» **Work to complete**: Copy the data exactly; pictures stay out of the copy.

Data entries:
###

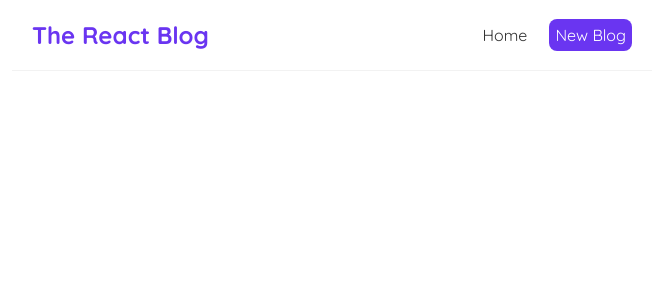
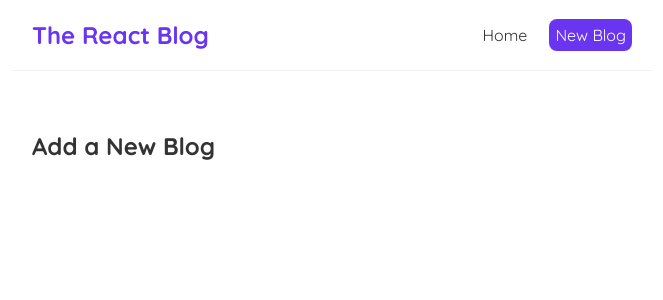
Before and after one commit to 8Pedro8/React-Blog-with-JSON-Server, a React (Vite) app: page /create in a window 1280 px wide. Shown: the top 300 px of the page, without its empty margins (308-971 px from the left). Built offline with nearby package versions, Linux system fonts and the light colour scheme.

Commit message:
Create sample Create page and update React router and link

```diff
--- a/src/App.jsx
+++ b/src/App.jsx
@@ -1,6 +1,7 @@
 import Navbar from './Navbar';
 import Home from './Home';
 import { BrowserRouter as Router, Routes, Route } from 'react-router-dom';
+import Create from './Create';
 
 function App() {
 
@@ -11,6 +12,7 @@
         <div className="content">
           <Routes>
             <Route path='/' element={<Home />} />
+            <Route path='/create' element={<Create />} />
           </Routes>
         </div>
       </div>
--- /dev/null
+++ b/src/Create.jsx
@@ -0,0 +1,9 @@
+const Create = () => {
+    return (
+        <div className="create">
+            <h2>Add a New Blog</h2>
+        </div>
+     );
+}
+
+export default Create;
--- a/src/Navbar.jsx
+++ b/src/Navbar.jsx
@@ -1,15 +1,17 @@
+import { Link } from 'react-router-dom'
+
 // sfc (stateless functional component)
 const Navbar = () => {
     return (
         <nav className="navbar">
             <h1>The React Blog</h1>
             <div className="links">
-                <a href="/">Home</a>
-                <a href="/create" style={{
+                <Link to="/">Home</Link>
+                <Link to="/create" style={{
                     color: 'white',
                     backgroundColor: '#6a35f1',
                     borderRadius: '8px',
-                }}>New Blog</a>
+                }}>New Blog</Link>
             </div>
         </nav>
      );
```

###

» **Output**:
Before and after one commit to 8Pedro8/React-Blog-with-JSON-Server, a React (Vite) app: page /create in a window 1280 px wide. Shown: the top 300 px of the page, without its empty margins (308-971 px from the left). Built offline with nearby package versions, Linux system fonts and the light colour scheme.

Commit message:
Create sample Create page and update React router and link

```diff
--- a/src/App.jsx
+++ b/src/App.jsx
@@ -1,6 +1,7 @@
 import Navbar from './Navbar';
 import Home from './Home';
 import { BrowserRouter as Router, Routes, Route } from 'react-router-dom';
+import Create from './Create';
 
 function App() {
 
@@ -11,6 +12,7 @@
         <div className="content">
           <Routes>
             <Route path='/' element={<Home />} />
+            <Route path='/create' element={<Create />} />
           </Routes>
         </div>
       </div>
--- /dev/null
+++ b/src/Create.jsx
@@ -0,0 +1,9 @@
+const Create = () => {
+    return (
+        <div className="create">
+            <h2>Add a New Blog</h2>
+        </div>
+     );
+}
+
+export default Create;
--- a/src/Navbar.jsx
+++ b/src/Navbar.jsx
@@ -1,15 +1,17 @@
+import { Link } from 'react-router-dom'
+
 // sfc (stateless functional component)
 const Navbar = () => {
     return (
         <nav className="navbar">
             <h1>The React Blog</h1>
             <div className="links">
-                <a href="/">Home</a>
-                <a href="/create" style={{
+                <Link to="/">Home</Link>
+                <Link to="/create" style={{
                     color: 'white',
                     backgroundColor: '#6a35f1',
                     borderRadius: '8px',
-                }}>New Blog</a>
+                }}>New Blog</Link>
             </div>
         </nav>
      );
```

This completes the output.